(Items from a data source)
________________________________________

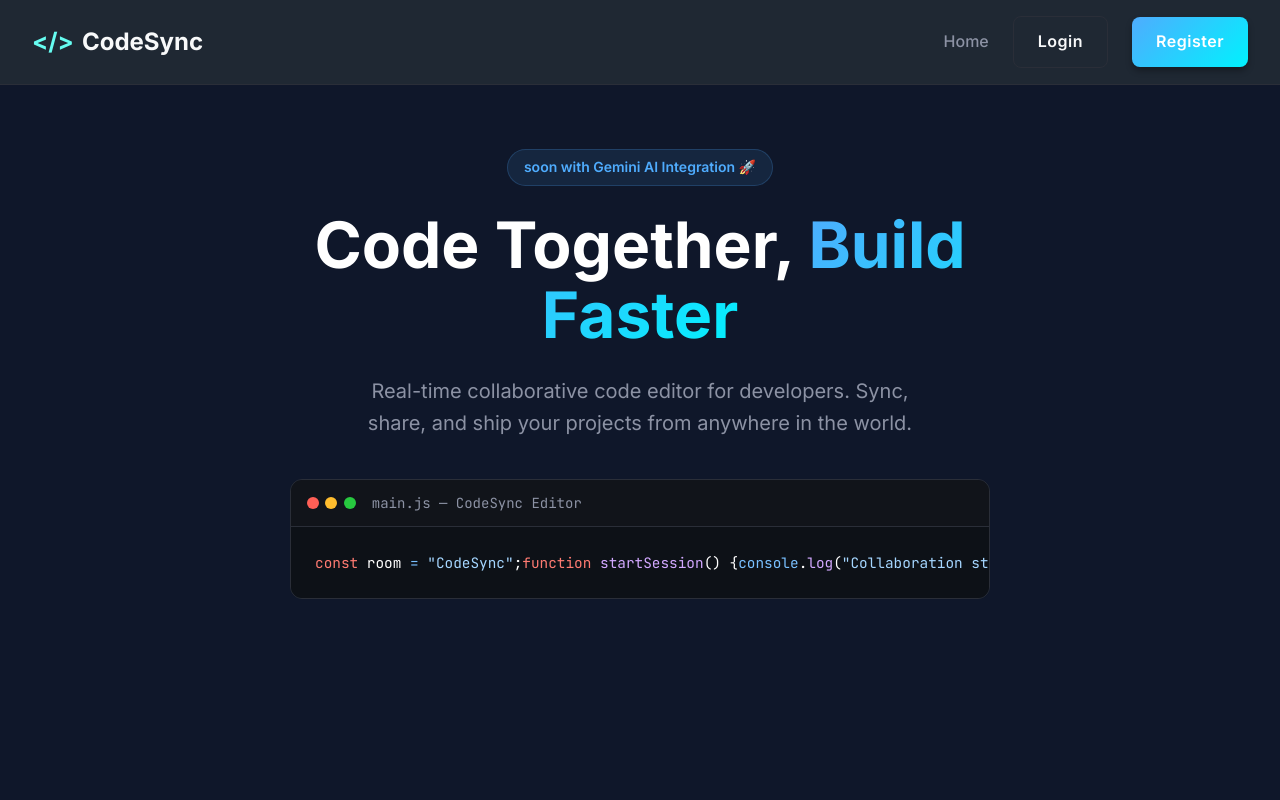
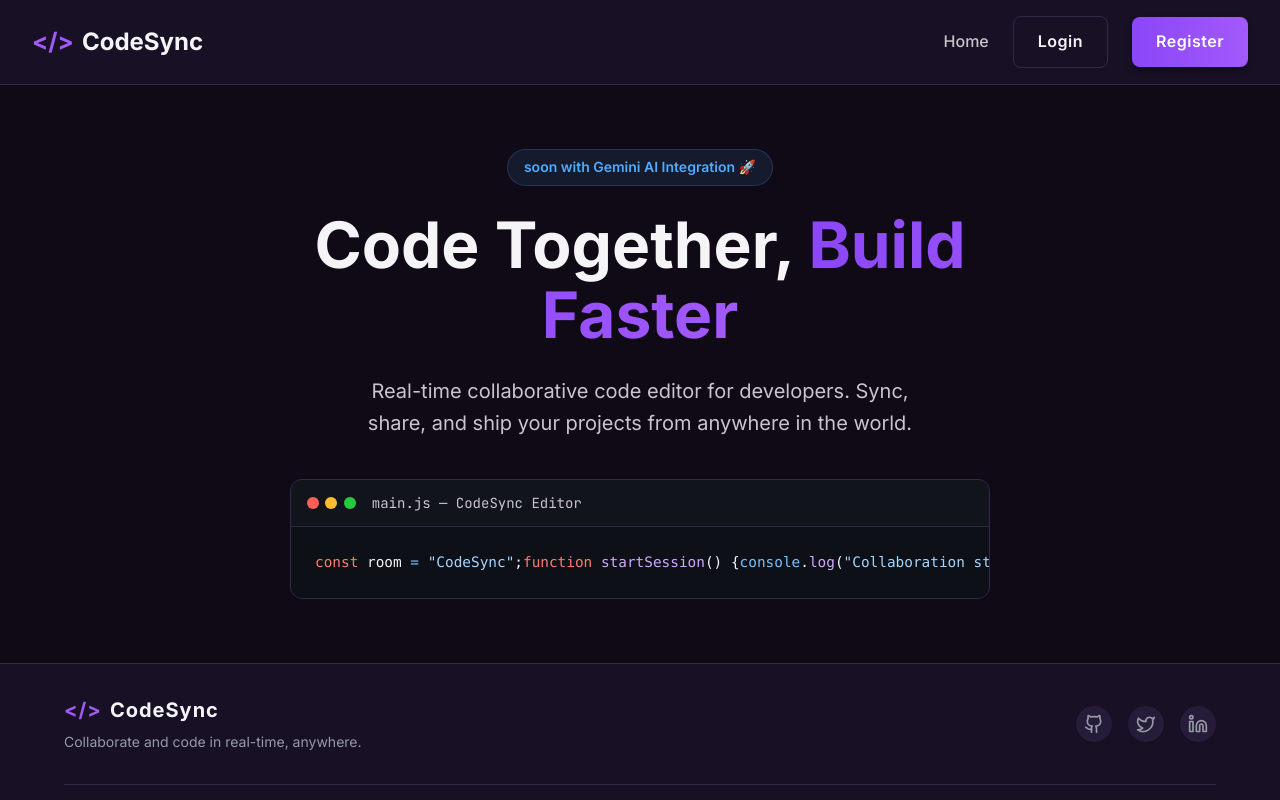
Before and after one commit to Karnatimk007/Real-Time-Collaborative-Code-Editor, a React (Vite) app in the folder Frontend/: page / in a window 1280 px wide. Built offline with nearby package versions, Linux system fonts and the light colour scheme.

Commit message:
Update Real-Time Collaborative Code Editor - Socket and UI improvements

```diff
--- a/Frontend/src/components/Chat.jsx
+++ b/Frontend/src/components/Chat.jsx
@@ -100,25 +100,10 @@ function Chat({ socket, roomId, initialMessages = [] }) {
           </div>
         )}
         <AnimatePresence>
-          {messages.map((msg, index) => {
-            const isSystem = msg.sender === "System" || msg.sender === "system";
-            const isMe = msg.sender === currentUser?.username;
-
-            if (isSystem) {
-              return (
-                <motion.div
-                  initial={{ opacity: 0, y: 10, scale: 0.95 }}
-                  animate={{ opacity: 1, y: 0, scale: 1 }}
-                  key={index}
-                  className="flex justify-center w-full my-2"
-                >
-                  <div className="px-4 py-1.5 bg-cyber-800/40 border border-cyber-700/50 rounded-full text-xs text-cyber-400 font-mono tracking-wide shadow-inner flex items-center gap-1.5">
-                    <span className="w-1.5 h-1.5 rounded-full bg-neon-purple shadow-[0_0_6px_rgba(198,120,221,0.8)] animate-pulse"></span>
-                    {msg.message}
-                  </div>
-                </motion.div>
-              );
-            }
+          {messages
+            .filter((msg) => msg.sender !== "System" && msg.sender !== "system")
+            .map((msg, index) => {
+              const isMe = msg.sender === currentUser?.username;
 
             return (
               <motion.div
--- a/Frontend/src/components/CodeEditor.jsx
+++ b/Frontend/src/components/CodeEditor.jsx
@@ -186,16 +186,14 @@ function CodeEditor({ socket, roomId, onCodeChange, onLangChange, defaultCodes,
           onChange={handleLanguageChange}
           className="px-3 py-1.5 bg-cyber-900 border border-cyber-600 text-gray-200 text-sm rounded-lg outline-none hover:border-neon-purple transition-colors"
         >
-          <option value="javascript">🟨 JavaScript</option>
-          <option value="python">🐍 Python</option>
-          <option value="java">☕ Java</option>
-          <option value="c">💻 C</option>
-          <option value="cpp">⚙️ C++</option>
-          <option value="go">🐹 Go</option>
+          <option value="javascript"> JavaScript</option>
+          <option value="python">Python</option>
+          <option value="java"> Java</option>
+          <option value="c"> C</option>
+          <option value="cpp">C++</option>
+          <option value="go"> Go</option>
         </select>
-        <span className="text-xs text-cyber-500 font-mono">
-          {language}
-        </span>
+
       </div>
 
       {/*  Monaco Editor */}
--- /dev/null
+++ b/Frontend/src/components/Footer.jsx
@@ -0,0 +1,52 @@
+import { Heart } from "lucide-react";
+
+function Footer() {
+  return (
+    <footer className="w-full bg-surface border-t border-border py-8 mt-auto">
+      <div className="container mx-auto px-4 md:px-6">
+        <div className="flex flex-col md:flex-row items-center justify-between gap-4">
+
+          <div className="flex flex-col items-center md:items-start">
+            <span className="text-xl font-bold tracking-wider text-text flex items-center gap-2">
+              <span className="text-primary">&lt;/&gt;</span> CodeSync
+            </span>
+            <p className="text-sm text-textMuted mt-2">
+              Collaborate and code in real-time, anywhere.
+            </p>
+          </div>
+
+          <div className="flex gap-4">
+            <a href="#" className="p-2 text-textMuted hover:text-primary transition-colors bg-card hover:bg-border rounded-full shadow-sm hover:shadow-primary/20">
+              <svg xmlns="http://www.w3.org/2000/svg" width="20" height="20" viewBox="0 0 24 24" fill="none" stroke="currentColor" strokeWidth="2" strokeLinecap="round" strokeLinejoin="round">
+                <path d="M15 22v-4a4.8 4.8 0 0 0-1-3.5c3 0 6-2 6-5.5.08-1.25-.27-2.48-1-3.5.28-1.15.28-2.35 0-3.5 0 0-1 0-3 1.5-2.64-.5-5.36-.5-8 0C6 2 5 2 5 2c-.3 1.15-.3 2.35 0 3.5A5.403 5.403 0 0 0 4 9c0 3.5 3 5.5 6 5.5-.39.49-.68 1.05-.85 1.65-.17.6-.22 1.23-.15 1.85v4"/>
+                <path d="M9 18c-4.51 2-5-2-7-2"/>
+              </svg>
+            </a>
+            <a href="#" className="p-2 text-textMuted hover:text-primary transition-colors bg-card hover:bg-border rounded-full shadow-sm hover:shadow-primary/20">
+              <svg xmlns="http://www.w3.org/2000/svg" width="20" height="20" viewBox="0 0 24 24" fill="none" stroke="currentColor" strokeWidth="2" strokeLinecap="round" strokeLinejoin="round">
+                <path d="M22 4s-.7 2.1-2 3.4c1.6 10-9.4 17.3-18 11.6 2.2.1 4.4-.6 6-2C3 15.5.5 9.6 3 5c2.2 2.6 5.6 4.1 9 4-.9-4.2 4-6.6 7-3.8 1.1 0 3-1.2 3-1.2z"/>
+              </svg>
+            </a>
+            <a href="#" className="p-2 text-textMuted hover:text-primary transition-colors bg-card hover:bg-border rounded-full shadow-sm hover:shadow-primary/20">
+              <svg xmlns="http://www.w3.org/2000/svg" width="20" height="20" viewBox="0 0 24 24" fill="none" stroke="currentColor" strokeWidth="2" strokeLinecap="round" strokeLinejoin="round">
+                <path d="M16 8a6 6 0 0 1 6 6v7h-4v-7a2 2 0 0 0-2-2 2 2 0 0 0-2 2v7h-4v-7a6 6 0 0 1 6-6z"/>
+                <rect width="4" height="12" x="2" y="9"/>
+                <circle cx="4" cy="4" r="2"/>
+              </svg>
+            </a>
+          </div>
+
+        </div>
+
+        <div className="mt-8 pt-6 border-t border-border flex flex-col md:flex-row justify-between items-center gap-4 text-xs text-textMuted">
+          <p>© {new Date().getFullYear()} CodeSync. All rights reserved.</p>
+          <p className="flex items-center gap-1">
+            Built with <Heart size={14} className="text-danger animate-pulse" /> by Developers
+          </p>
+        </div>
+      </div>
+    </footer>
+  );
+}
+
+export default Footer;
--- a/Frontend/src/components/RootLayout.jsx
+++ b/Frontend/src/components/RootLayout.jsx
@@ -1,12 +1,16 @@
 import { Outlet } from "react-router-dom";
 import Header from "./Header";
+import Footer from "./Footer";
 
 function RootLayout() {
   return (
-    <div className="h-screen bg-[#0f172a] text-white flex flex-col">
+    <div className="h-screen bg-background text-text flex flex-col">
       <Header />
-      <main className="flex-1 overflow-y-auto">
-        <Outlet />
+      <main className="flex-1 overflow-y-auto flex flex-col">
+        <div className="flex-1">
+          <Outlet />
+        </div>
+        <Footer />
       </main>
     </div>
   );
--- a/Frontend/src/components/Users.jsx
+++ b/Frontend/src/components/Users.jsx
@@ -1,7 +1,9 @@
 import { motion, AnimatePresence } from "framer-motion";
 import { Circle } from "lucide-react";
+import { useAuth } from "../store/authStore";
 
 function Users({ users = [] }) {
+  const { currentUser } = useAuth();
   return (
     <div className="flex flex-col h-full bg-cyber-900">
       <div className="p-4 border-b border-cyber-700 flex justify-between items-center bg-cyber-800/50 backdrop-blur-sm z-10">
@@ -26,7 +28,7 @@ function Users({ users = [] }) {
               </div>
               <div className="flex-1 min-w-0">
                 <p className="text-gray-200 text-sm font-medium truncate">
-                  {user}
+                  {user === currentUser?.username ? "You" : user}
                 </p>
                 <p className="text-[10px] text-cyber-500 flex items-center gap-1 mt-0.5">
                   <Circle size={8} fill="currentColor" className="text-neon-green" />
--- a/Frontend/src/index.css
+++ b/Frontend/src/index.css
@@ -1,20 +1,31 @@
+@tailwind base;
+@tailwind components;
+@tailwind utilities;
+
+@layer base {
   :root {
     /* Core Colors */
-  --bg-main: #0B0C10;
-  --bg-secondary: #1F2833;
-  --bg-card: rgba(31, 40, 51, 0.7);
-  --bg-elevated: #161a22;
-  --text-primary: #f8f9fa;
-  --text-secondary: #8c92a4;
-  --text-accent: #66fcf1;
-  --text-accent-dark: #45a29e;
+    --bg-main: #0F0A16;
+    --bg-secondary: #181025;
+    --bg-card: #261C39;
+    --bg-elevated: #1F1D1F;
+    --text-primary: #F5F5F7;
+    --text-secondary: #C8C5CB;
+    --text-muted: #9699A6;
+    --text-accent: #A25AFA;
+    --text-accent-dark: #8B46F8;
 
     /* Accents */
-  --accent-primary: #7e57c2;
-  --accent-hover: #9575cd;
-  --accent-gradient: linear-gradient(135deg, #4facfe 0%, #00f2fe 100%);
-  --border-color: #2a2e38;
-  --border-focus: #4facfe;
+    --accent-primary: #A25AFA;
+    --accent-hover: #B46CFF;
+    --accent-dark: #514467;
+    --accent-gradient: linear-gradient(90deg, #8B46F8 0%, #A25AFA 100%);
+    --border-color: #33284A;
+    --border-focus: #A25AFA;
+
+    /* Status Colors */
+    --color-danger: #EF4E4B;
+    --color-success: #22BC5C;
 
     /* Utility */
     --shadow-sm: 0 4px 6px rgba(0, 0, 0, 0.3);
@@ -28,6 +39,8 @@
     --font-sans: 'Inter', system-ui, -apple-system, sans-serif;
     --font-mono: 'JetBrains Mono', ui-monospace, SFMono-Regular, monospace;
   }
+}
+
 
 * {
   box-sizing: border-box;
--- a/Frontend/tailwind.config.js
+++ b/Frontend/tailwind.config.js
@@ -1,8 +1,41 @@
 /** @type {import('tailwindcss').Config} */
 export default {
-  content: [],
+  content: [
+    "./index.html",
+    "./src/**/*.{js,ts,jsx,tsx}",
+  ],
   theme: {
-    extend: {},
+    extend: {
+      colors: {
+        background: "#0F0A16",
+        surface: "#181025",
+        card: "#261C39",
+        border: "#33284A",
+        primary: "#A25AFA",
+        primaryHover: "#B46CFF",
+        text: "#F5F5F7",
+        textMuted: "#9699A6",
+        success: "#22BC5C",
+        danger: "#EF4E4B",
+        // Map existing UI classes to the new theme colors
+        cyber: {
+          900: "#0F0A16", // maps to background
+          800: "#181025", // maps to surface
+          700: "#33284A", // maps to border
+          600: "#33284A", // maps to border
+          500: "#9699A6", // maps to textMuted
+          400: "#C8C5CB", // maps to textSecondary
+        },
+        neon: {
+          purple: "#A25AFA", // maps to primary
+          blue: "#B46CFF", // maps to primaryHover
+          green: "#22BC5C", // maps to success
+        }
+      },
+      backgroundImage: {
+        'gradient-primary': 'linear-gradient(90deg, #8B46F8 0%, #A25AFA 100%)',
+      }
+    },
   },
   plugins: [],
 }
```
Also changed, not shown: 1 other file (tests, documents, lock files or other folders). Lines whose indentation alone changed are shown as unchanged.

________________________________________

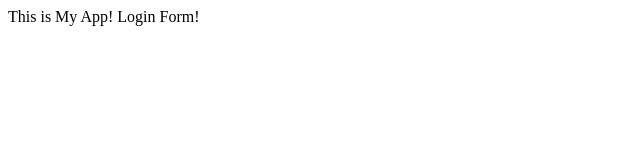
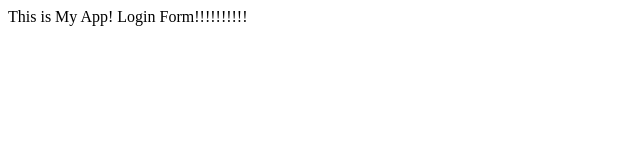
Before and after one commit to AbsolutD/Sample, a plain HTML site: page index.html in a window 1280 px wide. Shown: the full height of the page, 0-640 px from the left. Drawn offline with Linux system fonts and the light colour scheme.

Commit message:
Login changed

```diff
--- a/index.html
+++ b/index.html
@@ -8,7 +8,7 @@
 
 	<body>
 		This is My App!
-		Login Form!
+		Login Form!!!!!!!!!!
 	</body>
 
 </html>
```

________________________________________

◆ YOUR INSTRUCTIONS
Would you copy every line of the entries in which "between" appears?

◆ SOLUTION FOR THIS TASK
+        <div className="flex flex-col md:flex-row items-center justify-between gap-4">
+        <div className="mt-8 pt-6 border-t border-border flex flex-col md:flex-row justify-between items-center gap-4 text-xs text-textMuted">
       <div className="p-4 border-b border-cyber-700 flex justify-between items-center bg-cyber-800/50 backdrop-blur-sm z-10">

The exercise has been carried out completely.